So, 2020. It’s been quite a year, hasn’t it?
 

I had all my plans ready to roll out and then LIFE happened. All my new year’s resolutions and goals, all the hope and excitement of what was to come went puff. 

Everything was gone, and we were trapped between four walls, mourning loved ones, our own lives, and what didn’t happen.

The pandemic was (and still is) something that has hit me hard, and I’m still reeling from all the losses and pain, both close and far away. My chest aches for the family, friends and other people I can’t meet in person for who knows how long and from not having a clear cut solution of how to help those around me.

I’m a fixer. 

Give me a problem, and I won’t stop until I fix it, but this situation, so beyond my human capacities to fix on my own, is a wound that keeps on chaffing and re-opening.

However, in between too many zoom calls and recording classes, I did find that the forced slowing down was good to reflect about all the anxiety and stress that I have in my life. This quote from V. E. Schwab’s The Invisible Life of Addie LaRue is the perfect representation of what I feel:
 

“[…] on the rare occasion he’s managed to get up before dawn, it was a thrill: to watch the day begin, to feel, at least for a little while, like he was ahead instead of behind. But then a night would go long, and a day would start late, and now he feels like there’s no time at all. Like he is always late for something.”


Always late for something.

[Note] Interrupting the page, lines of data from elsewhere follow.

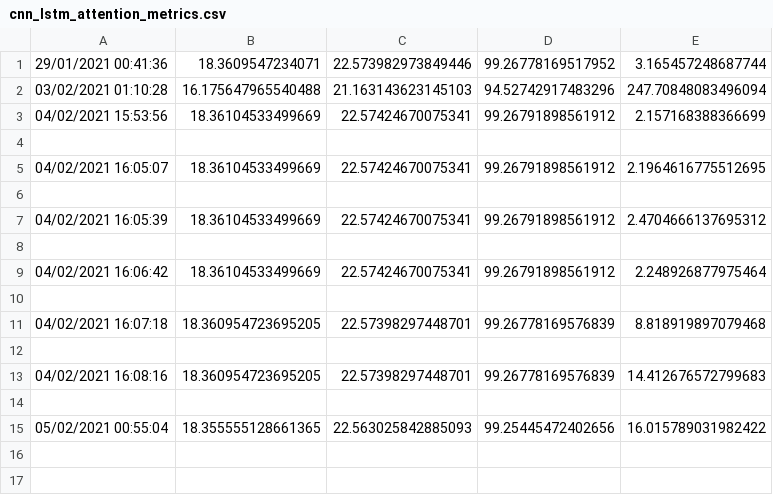
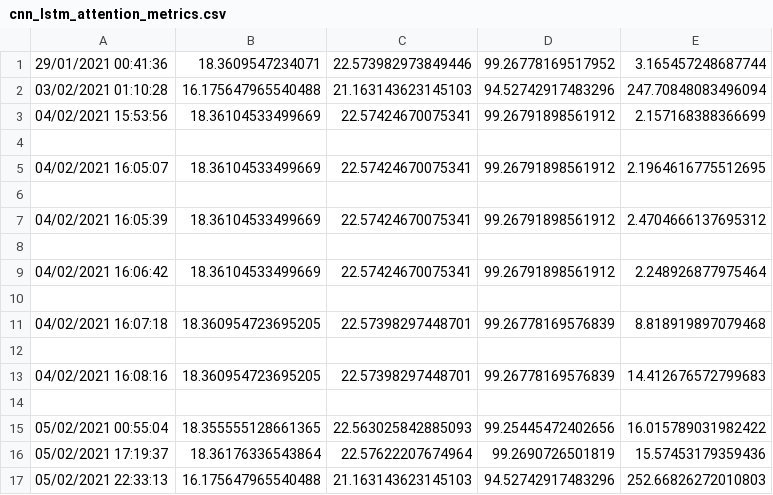
Before and after one commit to ngminhhieu/ai_platform, a CSV file: log/cnn_lstm_attention/default/cnn_lstm_attention_metrics.csv, drawn as a sheet; the diff names each change by its address in the sheet, - before the commit and + after, or states it on an @@ line.

```diff
--- a/log/cnn_lstm_attention/default/cnn_lstm_attention_metrics.csv
+++ b/log/cnn_lstm_attention/default/cnn_lstm_attention_metrics.csv
+row 16: 05/02/2021 17:19:37 | 18.36176336543864 | 22.57622207674964 | 99.2690726501819 | 15.57453179359436
+row 17: 05/02/2021 22:33:13 | 16.175647965540488 | 21.163143623145103 | 94.52742917483296 | 252.66826272010803
```
Also changed, not shown: 11 other files.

There, that is what I keep feeling, that hamster-in-a-wheel angst pinning down my chest no matter what I do.

I make plans for what I need to do for the next part of my life and in the beginning, everything sounds and goes great. I’m making progress and feel like all is right in the world, and then life happens, all my plans get derailed, and I’m left floundering.

And when it wasn’t the pandemic, it was that new deadline from work, that house repair I couldn’t postpone or that all-consuming need to make things perfect because I’m afraid of what others might think if I show that I’m human.

How dare I be human, right?

One reason I’ve realized that I feel behind is that I make my plans as if I was the only breathing being in the world, living in a protected dome where no one or nothing will interrupt me while I’m in there.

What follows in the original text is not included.